**Task details:** Restate all of the following data exactly, keeping any images out of the copy.

**Entries provided:**
↓↓↓

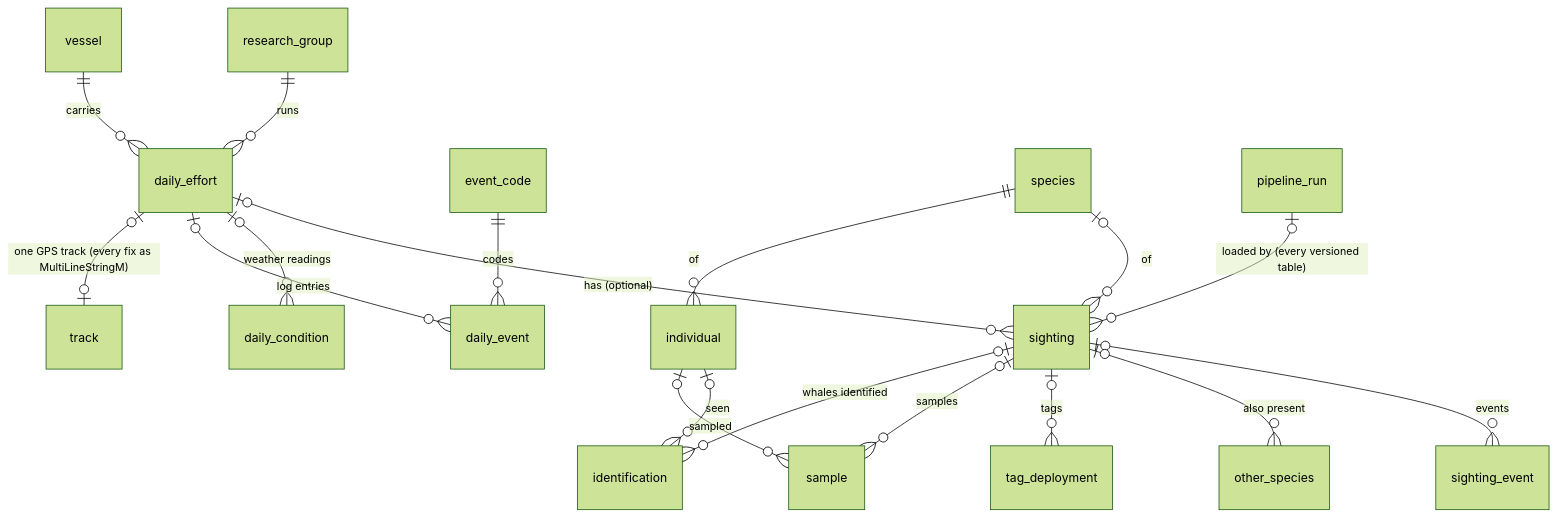
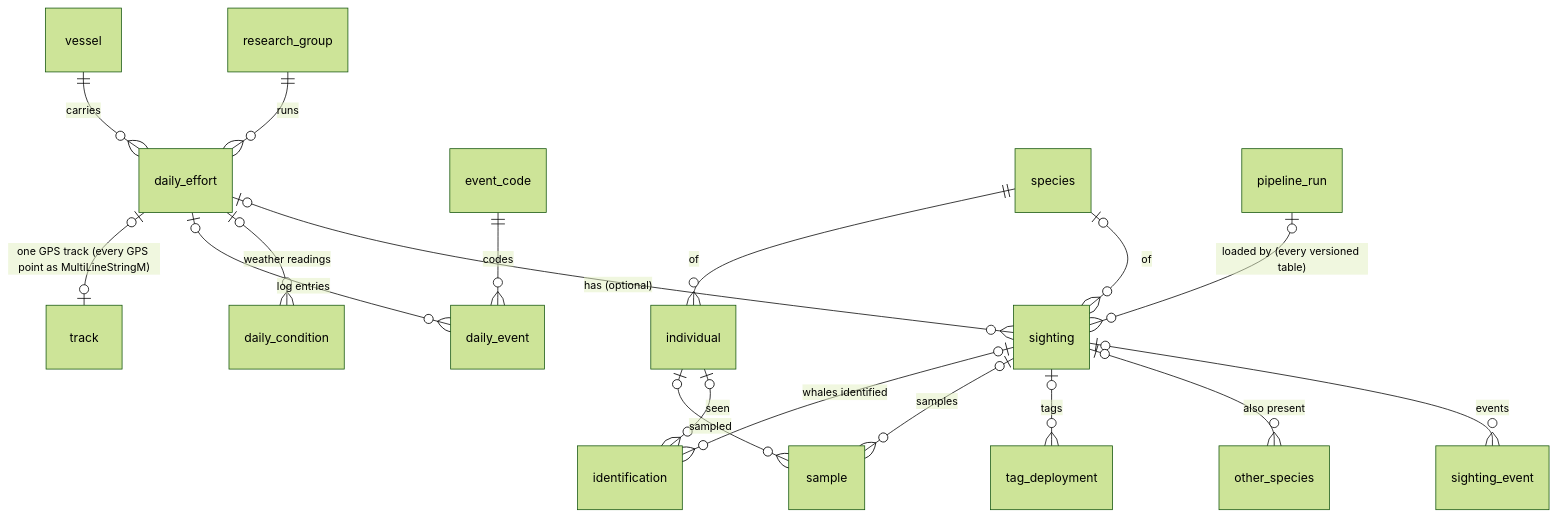
Before and after one commit to Boaxes/Cascadia-DB-V2: the diagram in docs/schema/schema.md, drawn with Mermaid (forest theme). The commit also changed other lines of this file and 6 other files, not shown here.

Commit message:
Phase 2 docs: say GPS point instead of fix; DuckLake column fix_time renamed point_time

````diff
--- a/docs/schema/schema.md
+++ b/docs/schema/schema.md
@@ -52,20 +52,20 @@
 ```mermaid
 erDiagram
     research_group ||--o{ daily_effort : "runs"
     vessel ||--o{ daily_effort : "carries"
     daily_effort |o--o{ sighting : "has (optional)"
     daily_effort |o--o{ daily_condition : "weather readings"
     daily_effort |o--o{ daily_event : "log entries"
-    daily_effort |o--o| track : "one GPS track (every fix as MultiLineStringM)"
+    daily_effort |o--o| track : "one GPS track (every GPS point as MultiLineStringM)"
     event_code ||--o{ daily_event : "codes"
     species |o--o{ sighting : "of"
     sighting |o--o{ sighting_event : "events"
     sighting |o--o{ other_species : "also present"
     sighting |o--o{ tag_deployment : "tags"
     sighting |o--o{ sample : "samples"
     sighting |o--o{ identification : "whales identified"
     individual |o--o{ identification : "seen"
     individual |o--o{ sample : "sampled"
     species ||--o{ individual : "of"
     pipeline_run |o--o{ sighting : "loaded by (every versioned table)"
 ```
````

↑↑↑

**Result of this exercise:**
Before and after one commit to Boaxes/Cascadia-DB-V2: the diagram in docs/schema/schema.md, drawn with Mermaid (forest theme). The commit also changed other lines of this file and 6 other files, not shown here.

Commit message:
Phase 2 docs: say GPS point instead of fix; DuckLake column fix_time renamed point_time

````diff
--- a/docs/schema/schema.md
+++ b/docs/schema/schema.md
@@ -52,20 +52,20 @@
 ```mermaid
 erDiagram
     research_group ||--o{ daily_effort : "runs"
     vessel ||--o{ daily_effort : "carries"
     daily_effort |o--o{ sighting : "has (optional)"
     daily_effort |o--o{ daily_condition : "weather readings"
     daily_effort |o--o{ daily_event : "log entries"
-    daily_effort |o--o| track : "one GPS track (every fix as MultiLineStringM)"
+    daily_effort |o--o| track : "one GPS track (every GPS point as MultiLineStringM)"
     event_code ||--o{ daily_event : "codes"
     species |o--o{ sighting : "of"
     sighting |o--o{ sighting_event : "events"
     sighting |o--o{ other_species : "also present"
     sighting |o--o{ tag_deployment : "tags"
     sighting |o--o{ sample : "samples"
     sighting |o--o{ identification : "whales identified"
     individual |o--o{ identification : "seen"
     individual |o--o{ sample : "sampled"
     species ||--o{ individual : "of"
     pipeline_run |o--o{ sighting : "loaded by (every versioned table)"
 ```
````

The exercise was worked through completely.